**Revision tracking records**
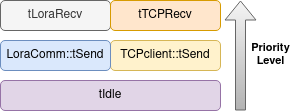
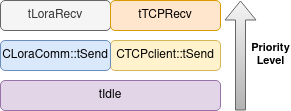
SW Local System

Changed region(s): [[0.4021, 0.4324, 0.7423, 0.5405], [0.0, 0.4324, 0.3711, 0.5405]]

diff --git a/report/texts/sw_gateway.tex b/report/texts/sw_gateway.tex
@@ -1,31 +1,58 @@
-%**********************************************************
-\subsection{Task Overview}
-One can define and describe briefly how the gateway is implemented, making use of threads and processes.
-
-\begin{itemize}
-	\item \textbf{tLoraRecv: } receives all messages from local systems, using LoRa communication;
-	\item \textbf{tTCPRecv: } receives all messages from the remote server, using TCP-IP communication;	
-	\item \textbf{LoraComm::tSend: } sends all received messages from the remote server, in textit{tTCPRecv}, to the local systems, using LoRa communication; private method of the LoraComm class;
-	\item \textbf{TCPclient::tSend: } sends all received messages from local systems, in \textit{tLoraRecv}, to the remote server, using TCP-IP communication; private method of the TCPclient class.
-\end{itemize}
-
-One can define the relationship between the tasks as follows, in figure \ref{fig:GwOverview}. To communicate the local system received messages and the remote server sender service its used a vector of messages, named \textit{msgs\_to\_rs}. In the communication between the remote server received messages and the local system sender service its also used a vector of messages, named \textit{msgs\_to\_ls}.
+One can define the relationship between the tasks as follows, in figure \ref{fig:GwOverview}. The rule of the gateway is to receive LoRa messages and send the content in TCP-IP messages, or vice versa.
 
 \begin{figure}[H]
 	\centering
-%	\includegraphics[width=1\textwidth]{09sw_specification/GwOverview}
+	\includegraphics[width=1\textwidth]{09sw_specification/Gateway/overview}
 	\caption{Gateway Overview.}
 	\label{fig:GwOverview}
 \end{figure}
 
 %**********************************************************
+\subsection{Class Diagrams}
+In figure \ref{fig:GwclassDiag} is represented the class diagram of gateway, \textit{CGateway}, which is the main class of the system, responsible for initializing the objects of each class listed below.
+
+\begin{itemize}
+	\item \textbf{CLoraComm:} manages the LoRa communications with the local systems, interfacing with the LoRa module; this class was already detailed previously;
+	
+	\item \textbf{CTCPclient:} manages the TCP-IP communication with the remote server;
+\end{itemize}
+
+\begin{figure}[H]
+	\centering	\includegraphics[width=.68\textwidth]{09sw_specification/Gateway/cgateway/class}
+	\caption{CGateway Class Diagram.}
+	\label{fig:GwclassDiag}
+\end{figure}
+
+\myparagraph{Class CTCPclient}
+
+In figure \ref{fig:TCPclient} is shown the CTCPclient class. This class defines a TCPclient capable of establishing a connection to a given remote server and to exchange messages to it, via TCP-IP. Like in the CLoraComm class, this class inherits from the class CCommunication.
+
+\begin{figure}[H]
+	\centering
+	\includegraphics[width=.4\textwidth]{09sw_specification/Gateway/ctcpclient/class}
+	\caption{Class Diagram: TCPclient.}
+	\label{fig:TCPclientClass}
+\end{figure}
+
+%**********************************************************
 \clearpage
+\subsection{Task Overview}
+One can define and describe briefly how the gateway is implemented, making use of threads and processes.
+
+\begin{itemize}
+	\item \textbf{tLoraRecv:} receives all messages from local systems, using LoRa communication;
+	\item \textbf{tTCPRecv:} receives all messages from the remote server, using TCP-IP communication;	
+	\item \textbf{CLoraComm::tSend:} sends all received messages from the remote server, in \textit{tTCPRecv}, to the local systems, using LoRa communication; 
+	\item \textbf{CTCPclient::tSend:} sends all received messages from local systems, in \textit{tLoraRecv}, to the remote server, using TCP-IP communication;
+\end{itemize}
+
+%**********************************************************
 \subsection{Task Priority}
 The priority assignment diagram for the gateway is represented in figure \ref{fig:gwt_priority}.
 
 \begin{figure}[H]
 	\centering
-%	\includegraphics[width=0.5\textwidth]{09sw_specification/GwPriority}
+	\includegraphics[width=0.5\textwidth]{09sw_specification/Gateway/priority}
 	\caption{Gateway Priority Assignment Schematic.}
 	\label{fig:gwt_priority}
 \end{figure}
@@ -34,165 +61,97 @@ The priority assignment diagram for the gateway is represented in figure \ref{fi
 \subsection{Task Synchronization}
 
 \myparagraph{Condition Variables}
+
 The condition variables used in this system are listed below.
 
 \begin{itemize}
-	\item \textbf{LoraComm::condSend:} used to notify \textit{tLoraSend} that a new message is ready to be sent; private member of class LoraComm;
-	\item \textbf{TCPclient::condSend:} used to notify \textit{tTCPSend} that a new message is ready to be sent; private member of class TCPclient.
+	\item \textbf{CLoraComm::condSend:} used to notify \textit{tLoraSend} that a new message is ready to be sent; private member of class LoraComm;
+	\item \textbf{CTCPclient::condSend:} used to notify \textit{tTCPSend} that a new message is ready to be sent; private member of class TCPclient.
 \end{itemize}
 
 \myparagraph{Mutexes}
-The mutexes used in this system are listed bellow, which are all private members of LoraComm and TCPclient classes.
+
+The mutexes used in this system are listed bellow, which are all private members of CLoraComm and CTCPclient classes.
 
 \begin{itemize}
-	\item \textbf{LoraComm::mutComm:} used to protect the LoRa communications (send and receive);
-	\item \textbf{LoraComm::mutSend:}	used to protect the handling of the vector \textit{msgs\_to\_ls};
+	\item \textbf{CLoraComm::mutComms} and \textbf{CLoraComm::mutTxMsgs:} already detailed in the local system section;
 	
-	\item \textbf{TCPclient::mutComm:} used to protect the TCP/IP communications (send and receive);
-	\item \textbf{TCPclient::mutSend:} used to protect the handling of the vector \textit{msgs\_to\_rs}.
+	\item \textbf{CTCPclient::mutComms:} used to protect the TCP-IP communications (send and receive);
+	\item \textbf{CTCPclient::mutTxMsgs:} indirectly used by \textit{CTCPclient}; used to protect the insertion and removal of messages into \textit{TxMsgs};
 \end{itemize}
 
-%\subsection{Task Communication}
-%In order to communicate all messages between the LoRa related tasks and the TCP related tasks are used two vectors of strings, \textit{msgs\_to\_rs} and \textit{msgs\_to\_ls}. This belongs to the container library \textit{std::vector} from C++ libraries, which implements a dynamic contiguous array. The storage of the vector is handled automatically being expanded and contracted as needed. This provides functions like \textit{push\_back()}, \textit{insert()} or \textit{pop\_back()} which allows to insert or remove new elements as needed.
+%%**********************************************************
+\subsection{Start-up Process}
+In figure \ref{fig:bootGateway} is shown the start-up process for the gateway. When booting up, the gateway creates a CGateway object, initializing all needed members, and after that, runs until all the threads termination.
+
+\begin{figure}[H]
+	\centering		\includegraphics[width=.3\textwidth]{09sw_specification/Gateway/mainprocess}
+	\caption{Start-Up Process: Gateway.}
+	\label{fig:bootGateway}
+\end{figure}
 
 %**********************************************************
-\subsection{Class Diagrams}
-In figure \ref{fig:GwclassDiag} is represented the class diagram of gateway. The class \textit{CGateway} is the main class of the system that initializes the objects of each class listed below.
+\clearpage
+\subsection{Flowcharts}
+%Each local system has a predefined ID, which may be presented in a physical label for an operator to use this information. When a local system is being installed, it will use it's predefined ID in all communications with the remote server until the operator registers the local system that's being installed, in the remote server. By doing this, the remote server assigns a new ID to the local system, which is then sent to the local system, for this to be used in further communications.
 
-\begin{itemize}
-	\item \textbf{CLoraComm:} manages the LoRa communications, interfacing with the LoRa module;
-	
-	\item \textbf{CTCPclient:} manages the TCP-IP communication with the remote server;
-\end{itemize}
+%*****************************
+\myparagraph{CGateway Methods}
 
-\begin{figure}[H]
-	\centering
-%	\includegraphics[width=.8\textwidth]{09sw_specification/GwClassDiagram}
-	\caption{Gateway Class Diagram.}
-	\label{fig:GwclassDiag}
-\end{figure}
-
-\myparagraph{Class CTCPclient}
-
-In figure \ref{fig:TCPclient} is shown the TCPclient class. This class defines a TCPclient capable of establishing a connection to a given remote server and to exchange messages to it, via TCP-IP. Like in the LoraComm class, which is very similar to this, its used a vector of strings, \textit{tx\_msgs} to store messages, providing a waiting list of messages to be sent.
+In figure \ref{fig:gwtCGatewayconstructor} is shown the start-up process for the gateway. When booting up, the gateway creates a CTCPclient and a CLoraComm objects. After this the threads are created and both objects begin running their threads for receiving and sending messages.
 
 \begin{figure}[H]
 	\centering
-%	\includegraphics[width=.5\textwidth]{09sw_specification/TCPclientClass}
-	\caption{Class Diagram: TCPclient.}
-	\label{fig:TCPclientClass}
+	\includegraphics[width=.3\textwidth]{09sw_specification/Gateway/cgateway/constructor}
+	\caption{Flowchart: CGateway constructor.}
+	\label{fig:gwtCGatewayconstructor}
 \end{figure}
+
+This task, presented in figure \ref{fig:gwtLoraRecv}, is responsible for receiving all the packets sent by the local systems, through LoRa communication. When a message is received it is pushed into the TCP client list of queued messages, waiting to be sent to the remote server.
+
+\begin{figure}[H]
+	\centering
+	%	\includegraphics[width=.5\textwidth]{09sw_specification/Gateway/cgateway/tlorarecv}
+	\caption{Flowchart: CGateway tLoraRecv method.}
+	\label{fig:gwtLoraRecv}
+\end{figure}
+
+This task, presented in figure \ref{fig:gwtTCPRecv}, is responsible for receiving the messages sent by the remote system to the local systems. Unlike the \textit{tsend} tasks, this thread never enters the sleep state because one can receive a message at any moment. If it is received a message, then one can push the message to the messages queue in CLoraComm, signaling its thread to send the message, via LoRa communication.
+
+\begin{figure}[H]
+	\centering
+	%	\includegraphics[width=.5\textwidth]{09sw_specification/Gateway/cgateway/ttcprecv}
+	\caption{Flowchart: CGateway tTCPRecv method.}
+	\label{fig:gwtTCPRecv}
+\end{figure}
+
+%*****************************
+\clearpage
+\myparagraph{CTCPclient Methods}
 
 A TCPclient can be created through the use of the constructor, shown in figure \ref{fig:TCPclient}. This connects to a given server, defined by the string \textit{host}, and to the port \textit{port}, via TCP-IP and initializes all the private members.
 
 \begin{figure}[H]
 	\centering
-%	\includegraphics[width=.8\textwidth]{09sw_specification/TCPclient}
-	\caption{Class Diagram: TCPclient construtor.}
+	%	\includegraphics[width=.8\textwidth]{09sw_specification/Gateway/ctcpclient/constructor}
+	\caption{Class Diagram: CTCPclient constructor.}
 	\label{fig:TCPclient}
 \end{figure}
 
-A message can be put in the waiting list to be sent through the use of \textit{TCPclient.push(msg)}, as shown in figure \ref{fig:TCPclientPush}. As in the LoraComm class, this function is responsible for adding a message to the \textit{tx\_msgs} vector and signal the condition variable \textit{condSend} for the task \textit{tSend} to send the message.
+As in CLoraComm, this class must implement \textit{recvFunc} and \textit{sendFunc}, as they are pure virtual methods from CCommunication. 
+
+In this class, one will use existent functions \textit{TCPReceive} and \textit{TCPSend} to implement TCP-IP communication, as shown in figures \ref{fig:TCPclientrecvfunc} and \ref{fig:TCPclientsendfunc}. This functions make use of socket associated with the TCP-IP established connection.
 
 \begin{figure}[H]
 	\centering
-%	\includegraphics[width=.3\textwidth]{09sw_specification/TCPclientPush}
-	\caption{Class Diagram: TCPclient Push method.}
-	\label{fig:TCPclientPush}
+	%	\includegraphics[width=.6\textwidth]{09sw_specification/Gateway/ctcpclient/recvfunc}
+	\caption{Flowchart: CTCPclient recvFunc method.}
+	\label{fig:TCPclientrecvfunc}
 \end{figure}
-
-In order to send a message, this class has a built-in thread, \textit{tSend} that is created through the use of \textit{TCPclient.run()}, as shown in figure \ref{fig:TCPclientRun}.
 
 \begin{figure}[H]
 	\centering
-%	\includegraphics[width=.3\textwidth]{09sw_specification/TCPclientRun}
-	\caption{Class Diagram: TCPclient Run method.}
-	\label{fig:TCPclientRun}
+	%	\includegraphics[width=.6\textwidth]{09sw_specification/Gateway/ctcpclient/sendfunc}
+	\caption{Flowchart: CTCPclient sendFunc method.}
+	\label{fig:TCPclientsendfunc}
 \end{figure}
-
-To send a message to the server, the thread \textit{tSend}, works similarly to \textit{LoraComm::tSend}, apart from the function used to send the message to the destination, that in this case is the \textit{send()} function, for TCP-IP. The flowchart for this method is presented in figure \ref{fig:TCPclientSend}.
-
-\begin{figure}[H]
-	\centering
-%	\includegraphics[width=.8\textwidth]{09sw_specification/TCPclientSend}
-	\caption{Class Diagram: TCPclient tSend thread.}
-	\label{fig:TCPclientSend}
-\end{figure}
-
-To receive a message from the server, in a non blocking mode, there is the method \textit{recv()}, presented in figure \ref{fig:TCPclientRecv}.
-
-\begin{figure}[H]
-	\centering
-%	\includegraphics[width=.3\textwidth]{09sw_specification/TCPclientRecv}
-	\caption{Class Diagram: TCPclient Recv method.}
-	\label{fig:TCPclientRecv}
-\end{figure}
-
-%**********************************************************
-\subsection{Flowcharts}
-Each local system has a predefined ID, which may be presented in a physical label for an operator to use this information. When a local system is being installed, it will use it's predefined ID in all communications with the remote server until the operator registers the local system that's being installed, in the remote server. By doing this, the remote server assigns a new ID to the local system, which is then sent to the local system, for this to be used in further communications.
-
-\myparagraph{tLoraRecv}
-
-This task, presented in figure \ref{fig:gwtLoraRecv}, is responsible for receiving all the packets sent by the local systems, through LoRa communication, using \textit{LoraComm.recv()} function, that was already detailed.
-
-When a message is received it is pushed into the TCP client list of queue messages, waiting to be sent to the remote server.
-
-\begin{figure}[H]
-	\centering
-%	\includegraphics[width=.5\textwidth]{09sw_specification/gwtLoraRecv}
-	\caption{Flowchart: Gateway tLoraRecv.}
-	\label{fig:gwtLoraRecv}
-\end{figure}
-
-%\myparagraph{tLoraSend}
-%
-%This task, presented in figure \ref{fig:gwtLoraSend}, is responsible for sending all the packets sent by the remote system to the local systems. In addiction to the mutex \textit{mutLoraComm}, this task makes use of another mutex \textit{mutLoraSend}, which comes along with the condition variable \textit{condLoraSend}, in order to protect the insertion and removal of messages from the vector \textit{msgs\_to\_ls}.
-%
-%When there are no messages to send to the local systems, i.e, the messages vector \textit{msgs\_to\_ls} is empty, then the task enters a sleep state, waiting for \textit{condLoraSend} to be notified. When this happens, the mutex that protects LoRa communication is locked and a message is popped from the queue of messages to being sent to the local systems. If the vector \textit{msgs\_to\_ls} is not empty after sending a message, this task continues to do so until there are no more to send, before entering into sleep state again.
-
-%\begin{figure}[H]
-%	\centering
-%		\includegraphics[width=.8\textwidth]{09sw_specification/gwtLoraSend}
-%	\caption{Flowchart: Gateway tLoraSend.}
-%	\label{fig:gwtLoraSend}
-%\end{figure}
-
-%\clearpage
-%\myparagraph{tTCPSend}
-%
-%This task, presented in figure \ref{fig:gwtTCPSend}, is responsible for sending all the messages sent by the local systems to the remote system, being received by in the task \textit{tLoraRecv}. It uses two mutexes: \textit{mutTCPSend} associated with the condition variable \textit{condTCPSend}, that synchronizes the insertion and removal of the messages from the vector \textit{msgs\_to\_rs}; and \textit{mutTCPComm}, to protect the communications send and receive.
-%
-%When there are no messages to send to the remote system, i.e, the messages vector \textit{msgs\_to\_rs} is empty, the task enters a sleep state, waiting for \textit{condTCPSend} to be notified by the task receiving messages from the local systems. When messages are received, the vector \textit{msgs\_to\_rs} is not empty, and one can lock the mutex \textit{mutTCPSend} in order to pop a message from the vector. After that, one can send the message via TCP/IP communication protocol, protecting the communication with the mutex \textit{mutTCPComm}.
-%
-%\begin{figure}[H]
-%	\centering
-%	\includegraphics[width=.52\textwidth]{09sw_specification/gwtTCPSend}
-%	\caption{Flowchart: Gateway tTCPSend.}
-%	\label{fig:gwtTCPSend}
-%\end{figure}
-
-\myparagraph{tTCPRecv}
-This task, presented in figure \ref{fig:gwtTCPRecv}, is responsible for receiving the messages sent by the remote system to the local systems. Unlike the \textit{tsend} tasks, this thread never enters the sleep state because we can receive a message at any moment. If it is received a message, then one can push the message to the messages vector in LoraComm, signaling its thread to send the message, via LoRa communication
-
-\begin{figure}[H]
-	\centering
-%	\includegraphics[width=.5\textwidth]{09sw_specification/GwtTCPRecv}
-	\caption{Flowchart: Gateway tTCPRecv.}
-	\label{fig:gwtTCPRecv}
-\end{figure}
-
-%%**********************************************************
-\clearpage
-\subsection{Start-up Process}
-In figure \ref{fig:bootGateway} is shown the start-up process for the gateway. When booting up, the gateway creates the TCPclient and the LoraComm objects, initializing the peripherals needed for the gateway to communicate with the local systems and the remote server. After this the threads are created and both objects begin running their threads for receiving messages.
-
-\begin{figure}[H]
-	\centering
-%	\includegraphics[width=.3\textwidth]{09sw_specification/bootGw}
-	\caption{Start-Up Process: Gateway.}
-	\label{fig:bootGateway}
-\end{figure}
-
-%%**********************************************************
-%\subsection{Shutdown Process}

diff --git a/report/texts/sw_local_system.tex b/report/texts/sw_local_system.tex
@@ -10,7 +10,7 @@ One can define and describe briefly how the local system is implemented, making 
 \end{figure}
 
 %**********************************************************
-\subsection{Class Diagram}
+\subsection{Class Diagrams}
 In figure \ref{fig:clocalsystem} is represented the class diagram of the local system's main process. The class \textit{CLocalSystem} is the main class of the main process, which initializes the objects of each class listed below.
 
 \begin{itemize}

**Exercise goal**
Check each line above for the word "initializes". Then state how many lines contain it, and nothing more.

**Solution**
3